“It was my first meeting with Pope Francis, and I wasn’t sure what to expect. I assumed that we would exchange just a few words but instead, we had a long talk and prayed together. It was a very special, very emotional experience”, said the Archbishop of York Stephen Cottrell, the second most senior figure in the Church of England. The archbishop shared the highlights of his four day-long visit to Rome, (May 20-24), punctuated by meetings with the Dicasteries for Evangelisation, Ecumenism and Interreligious Dialogue. The archbishop shared the highlights of his four day-long visit to Rome, (May 20-24), punctuated by meetings with the Dicasteries for Evangelisation, Ecumenism and Interreligious Dialogue.
“The Holy Father plays an extremely important role in ecumenical dialogue. Through his example and his dedication to the poor, he touched the hearts of Christians of other denominations,”
added the Archbishop of York. “It is the reason why so many Anglicans feel so close to him and are deeply touched by his words.”
What were the most important fruits of your visit to Rome?
I was invited to the Anglican Centre in Rome, chaired by Archbishop Ian Ernest, whom Pope Francis greeted as an old friend. I sincerely hope that my visit helped to enhance the Centre’s efforts for promoting ecumenical dialogue. The meeting with Cardinal Luis Antonio Tagle, Pro-Prefect of the Dicastery for Evangelisation, for a dialogue on ‘The impact of ecumenism on evangelisation’ was a very important moment. Likewise, the exchange of views with Cardinal Kurt Koch, Prefect of the Dicastery for Promoting Christian Unity, was very meaningful.
What were the highlights of this dialogue?
We laughed and cried and shared some anecdotes. In my experience, those moments were actually more important than what we said.

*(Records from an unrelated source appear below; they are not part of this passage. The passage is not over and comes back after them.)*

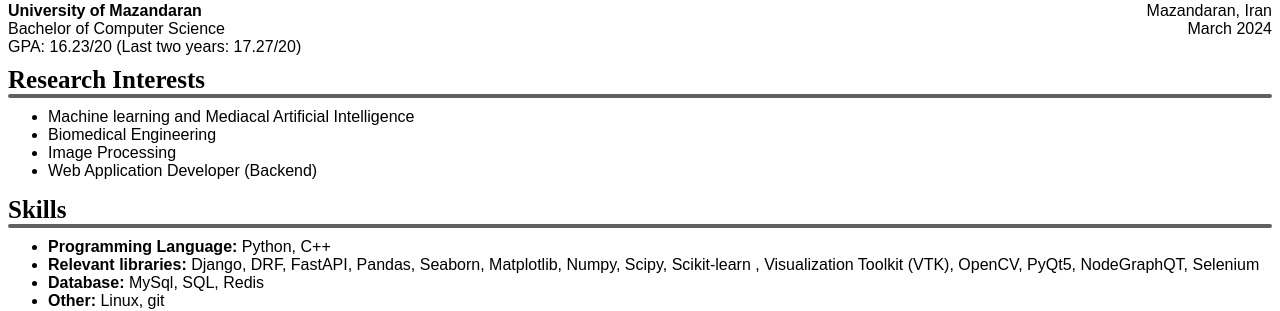
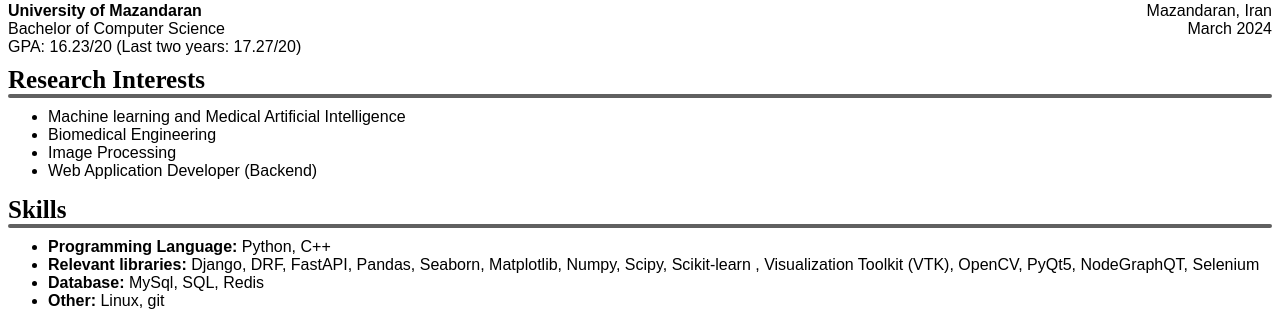
Before and after one commit to mostafasalarikhaniki/mostafasalarikhaniki.github.io, a Jekyll site: the page _pages/cv.html, which Jekyll copies as it is, in a window 1280 px wide. Shown: the part 158-469 px from the top of the page. Built offline with Jekyll 4.4.1, drawn with Linux system fonts in a browser that asks for light colours.

Commit message:
fix words

```diff
--- a/_pages/cv.html
+++ b/_pages/cv.html
@@ -88,7 +88,7 @@
     </h2>
 
     <ul>
-        <li>Machine learning and Mediacal Artificial Intelligence</li>
+        <li>Machine learning and Medical Artificial Intelligence</li>
         <li>Biomedical Engineering</li>
         <li>Image Processing</li>
         <li>Web Application Developer (Backend)</li>
```
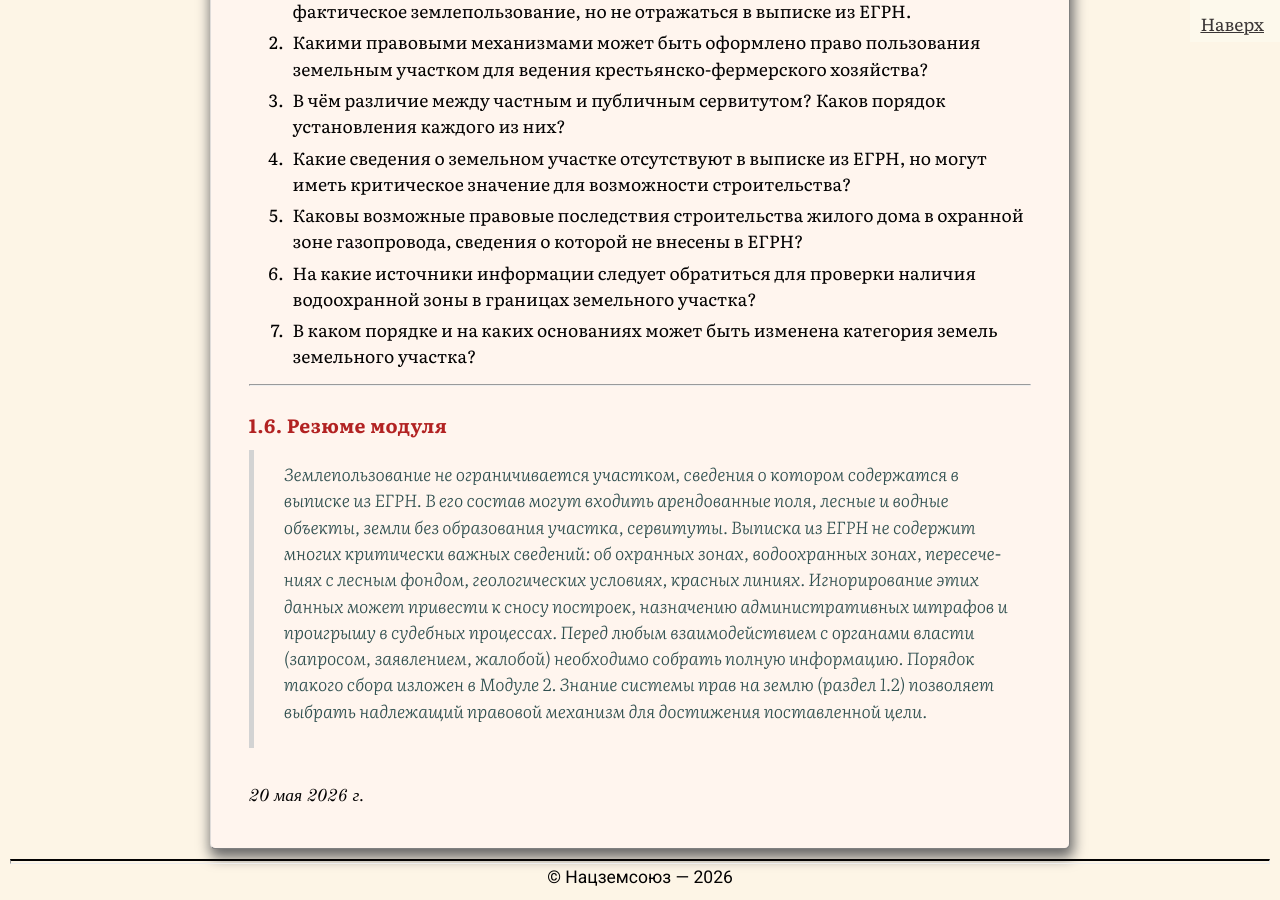
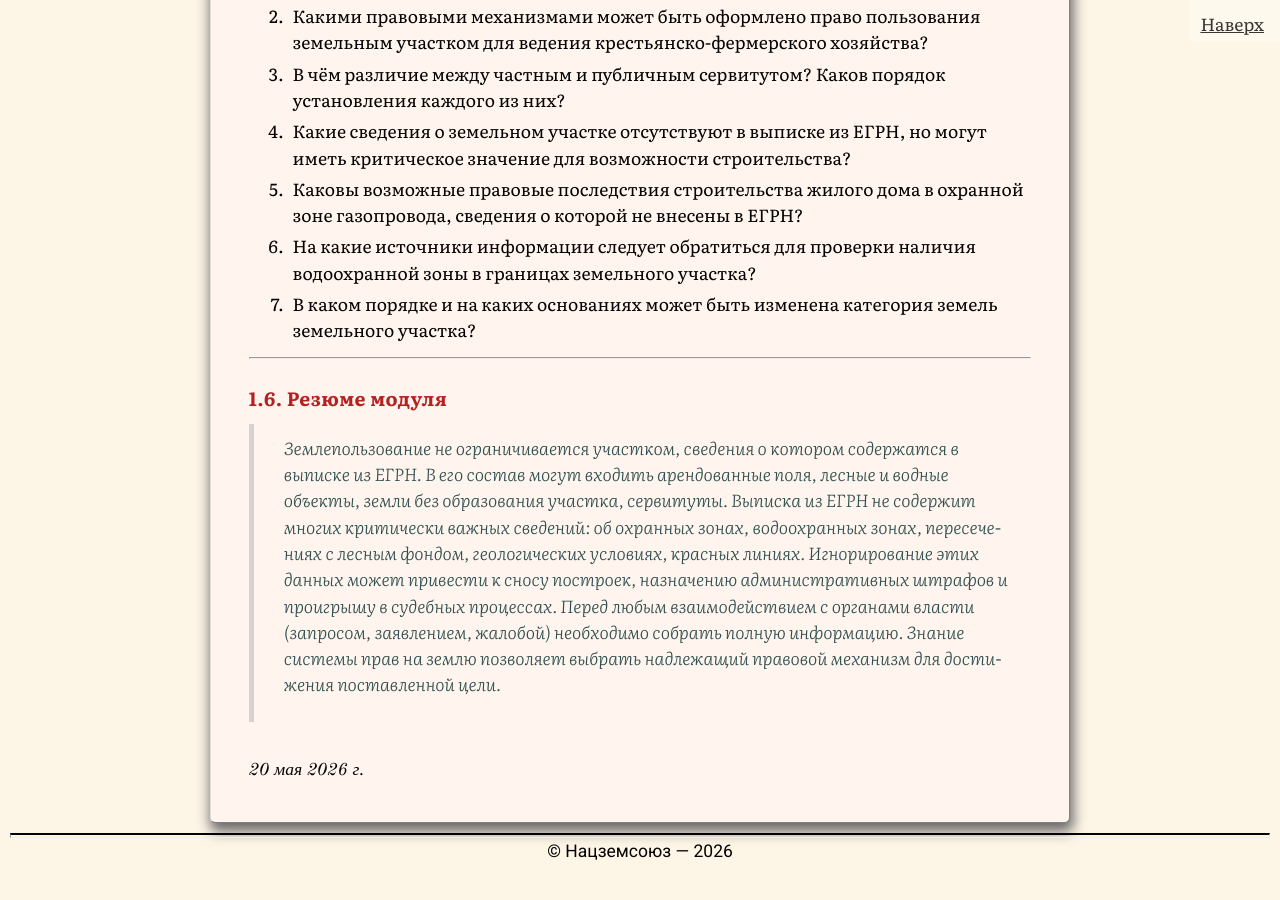
Before and after one commit to SergSi/land-use-art, a Jekyll site: the page built from _posts/2026-05-20-admin.md, in a window 1280 px wide and 900 px high, scrolled down 11362 px. Built offline with Jekyll 4.4.1, drawn with Linux system fonts in a browser that asks for light colours; some web fonts are replaced; after the commit the page ends 12236 px from its top, so only the background shows below that; some of the changed text lies outside the part shown.

Commit message:
Update 2026-05-20-admin.md

```diff
--- a/_posts/2026-05-20-admin.md
+++ b/_posts/2026-05-20-admin.md
@@ -226,7 +226,7 @@
 | Фактические обременения (сервитуты), не зарегистрированные в ЕГРН | Администрация (публичные сервитуты), соседи (частные сервитуты) | Собственник может быть обязан обеспечить беспрепятственный проход или проезд |
 | Геологические условия, уровень грунтовых вод, подтопляемость | Инженерные изыскания, Министерство экологии региона          | Строительство на подтапливаемом участке ведёт к проблемам с фундаментом |
 
-**Вывод:** выписка из ЕГРН является начальным, но не достаточным источником сведений. Перед совершением любых юридически значимых действий (покупка, строительство, оформление прав) необходимо проверить все перечисленные источники. Порядок такой проверки изложен в Модуле 2.
+**Вывод:** выписка из ЕГРН является начальным, но не достаточным источником сведений. Перед совершением любых юридически значимых действий (покупка, строительство, оформление прав) необходимо проверить все перечисленные источники.
 
 ---
 
@@ -243,7 +243,7 @@
 
 **Требуется:** Составьте перечень элементов, входящих в ваше фактическое землепользование. Для каждого элемента укажите:
 
-1. Тип элемента (в соответствии с классификацией раздела 1.1.2).
+1. Тип элемента землепользования.
 2. Правовое основание использования (договор, разрешение, закон либо отсутствие оформленных прав).
 3. Риск, связанный с отсутствием надлежащего оформления прав (при наличии такого риска).
 
@@ -287,4 +287,4 @@
 
 ### 1.6. Резюме модуля
 
-> Землепользование не ограничивается участком, сведения о котором содержатся в выписке из ЕГРН. В его состав могут входить арендованные поля, лесные и водные объекты, земли без образования участка, сервитуты. Выписка из ЕГРН не содержит многих критически важных сведений: об охранных зонах, водоохранных зонах, пересечениях с лесным фондом, геологических условиях, красных линиях. Игнорирование этих данных может привести к сносу построек, назначению административных штрафов и проигрышу в судебных процессах. Перед любым взаимодействием с органами власти (запросом, заявлением, жалобой) необходимо собрать полную информацию. Порядок такого сбора изложен в Модуле 2. Знание системы прав на землю (раздел 1.2) позволяет выбрать надлежащий правовой механизм для достижения поставленной цели.
+> Землепользование не ограничивается участком, сведения о котором содержатся в выписке из ЕГРН. В его состав могут входить арендованные поля, лесные и водные объекты, земли без образования участка, сервитуты. Выписка из ЕГРН не содержит многих критически важных сведений: об охранных зонах, водоохранных зонах, пересечениях с лесным фондом, геологических условиях, красных линиях. Игнорирование этих данных может привести к сносу построек, назначению административных штрафов и проигрышу в судебных процессах. Перед любым взаимодействием с органами власти (запросом, заявлением, жалобой) необходимо собрать полную информацию. Знание системы прав на землю позволяет выбрать надлежащий правовой механизм для достижения поставленной цели.
```
Also changed, not shown: other parts of _posts/2026-05-20-admin.md (+1 -1 lines).
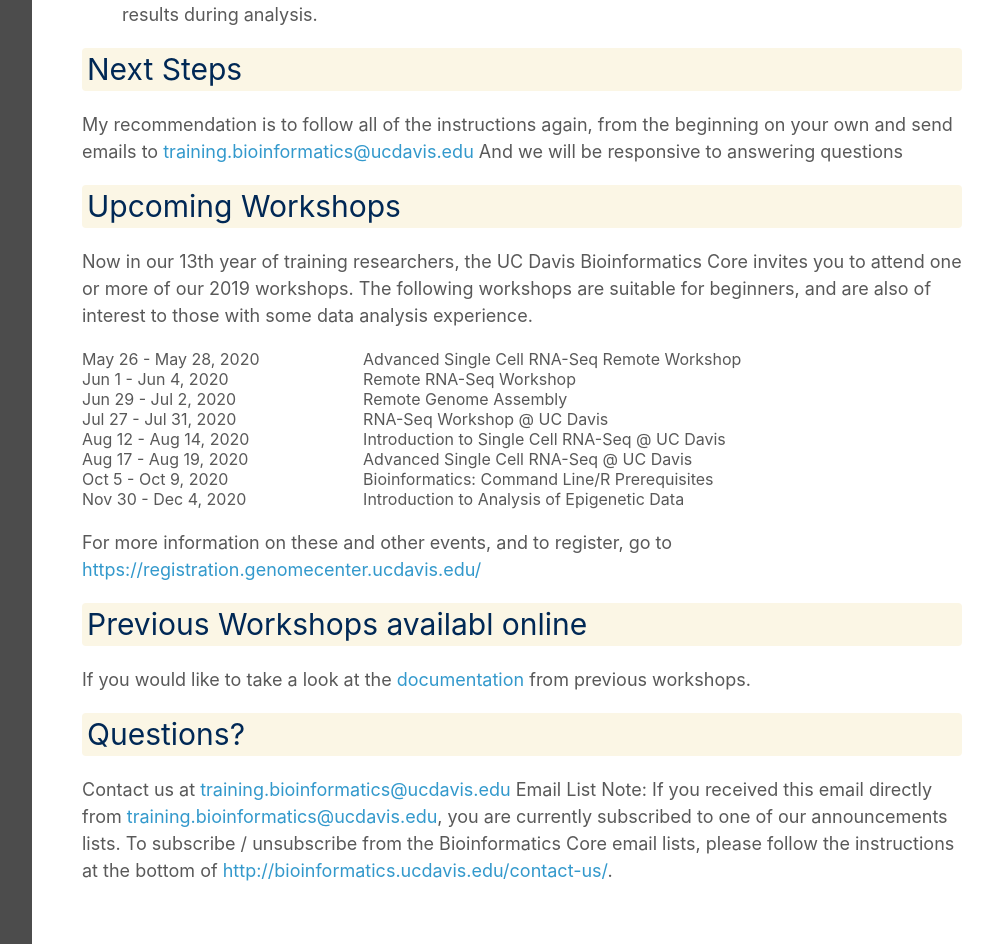
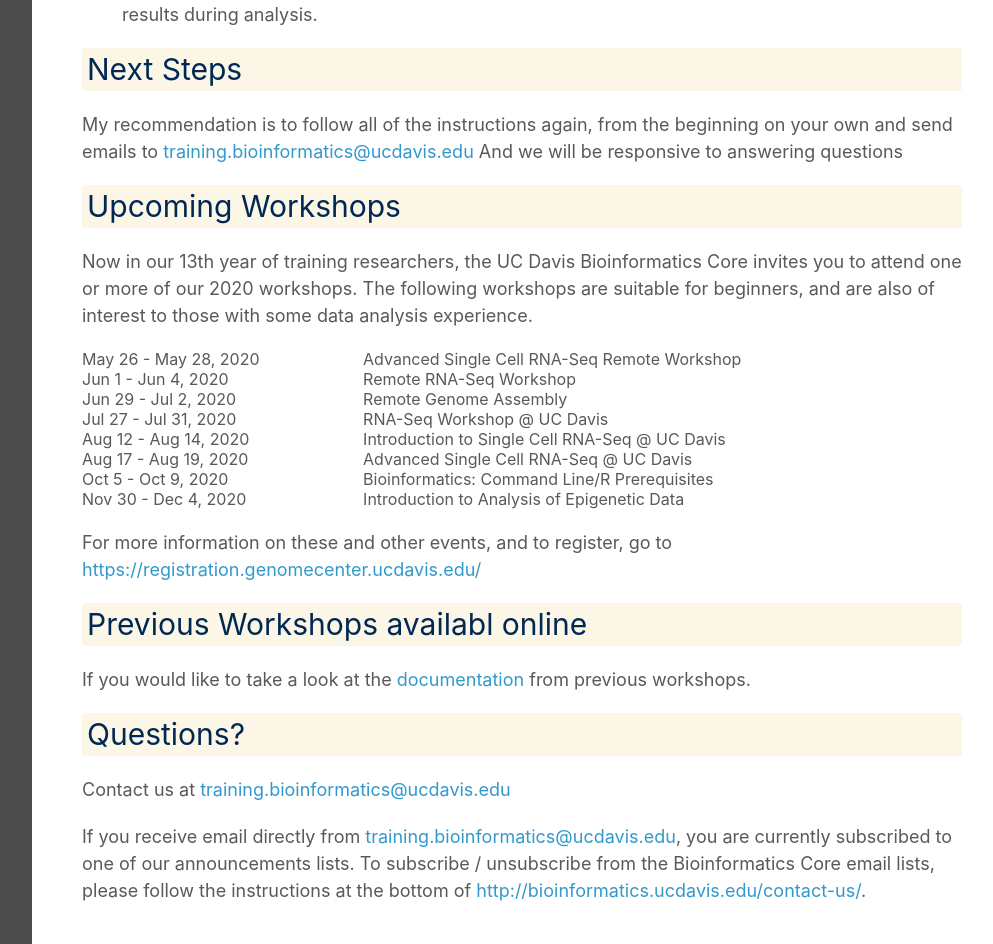
Before and after one commit to ucdavis-bioinformatics-training/2020-Intro_Single_Cell_RNA_Seq, a Jekyll site: the page built from base/closing.md, in a window 1280 px wide. Shown: the part 1363-2307 px from the top of the page, without its empty margins (268-1261 px from the left). Built offline with Jekyll 4.4.1, drawn with Linux system fonts in a browser that asks for light colours; our own code applies the rules of GitHub Pages for plain Markdown files.

Commit message:
update year from 2019 to 2020

```diff
--- a/base/closing.md
+++ b/base/closing.md
@@ -32,7 +32,7 @@ My recommendation is to follow all of the instructions again, from the beginning
 
 ##  Upcoming Workshops
 
-Now in our 13th year of training researchers, the UC Davis Bioinformatics Core invites you to attend one or more of our 2019 workshops. The following workshops are suitable for beginners, and are also of interest to those with some data analysis experience.
+Now in our 13th year of training researchers, the UC Davis Bioinformatics Core invites you to attend one or more of our 2020 workshops. The following workshops are suitable for beginners, and are also of interest to those with some data analysis experience.
 
 | :------------- |:-------------:|
 | May 26 - May 28, 2020	| Advanced Single Cell RNA-Seq Remote Workshop |
@@ -53,4 +53,5 @@ If you would like to take a look at the [documentation](https://ucdavis-bioinfor
 ## Questions?
 
 Contact us at [training.bioinformatics@ucdavis.edu](mailto:training.bioinformatics@ucdavis.edu)
-Email List Note:  If you received this email directly from [training.bioinformatics@ucdavis.edu](mailto:training.bioinformatics@ucdavis.edu), you are currently subscribed to one of our announcements lists. To subscribe / unsubscribe from the Bioinformatics Core email lists, please follow the instructions at the bottom of [http://bioinformatics.ucdavis.edu/contact-us/](http://bioinformatics.ucdavis.edu/contact-us/).
+
+If you receive email directly from [training.bioinformatics@ucdavis.edu](mailto:training.bioinformatics@ucdavis.edu), you are currently subscribed to one of our announcements lists. To subscribe / unsubscribe from the Bioinformatics Core email lists, please follow the instructions at the bottom of [http://bioinformatics.ucdavis.edu/contact-us/](http://bioinformatics.ucdavis.edu/contact-us/).
```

I hope that those who were watching and listening to us saw two brothers in Christ, sharing their experiences, mutually respecting each other, and that the differences that exist between our two Churches were diminished. I also hope that our meeting has been a defining moment and a sign of the Church that God is calling for us to be.
What are the most challenging obstacles facing Catholic-Anglican unity?
I think we have gotten so used to being divided over the course of the centuries, since the Reformation of Henry VIII, that it’s hard for us to envisage the united Church that God wants us to be. Catholics are Catholics in their Church and the same is true of the Anglicans in their Church. We respect each other but we remain on two parallel tracks. Therefore, the greatest challenge is an imaginative barrier.
However, I don’t think that unity will ever amount to uniformity. Differences will always exist inside the Church, for the Church is the Body of Jesus Christ, formed by its many parts.
In Rome, I saw that ecumenism is something one does, and the more it is practised, the more the differences between us can be seen from a new angle. In this way, we might feel frustrated, perhaps even scandalised by the fact that we have become accustomed to our disunity, and this will drive us to change. As Pope Francis said, it is important for us to ‘walk together, work together, pray together.”
Many occasions of common prayer, involving the two Churches, are celebrated during the week for Christian Unity, but during the year they are rather infrequent.
At the end of our meeting in Rome, we prayer the ‘Our Father’ together, with Pope Francis. That ‘Our’ is by no means taken for granted. Indeed, it is a radical gesture as it means that we are sisters and brothers, children of the same God, finally united.
That one word ‘Our’ symbolizes our commitment to unity.”
In Rome I realised that the progress of the ecumenical journey starts with prayer, which is always a transforming experience. I also came to realise that I should seek more opportunities to pray together with my Catholic sisters and brothers. In the coming months I will make every effort to identify these new opportunities for prayer, and encourage others to do the same.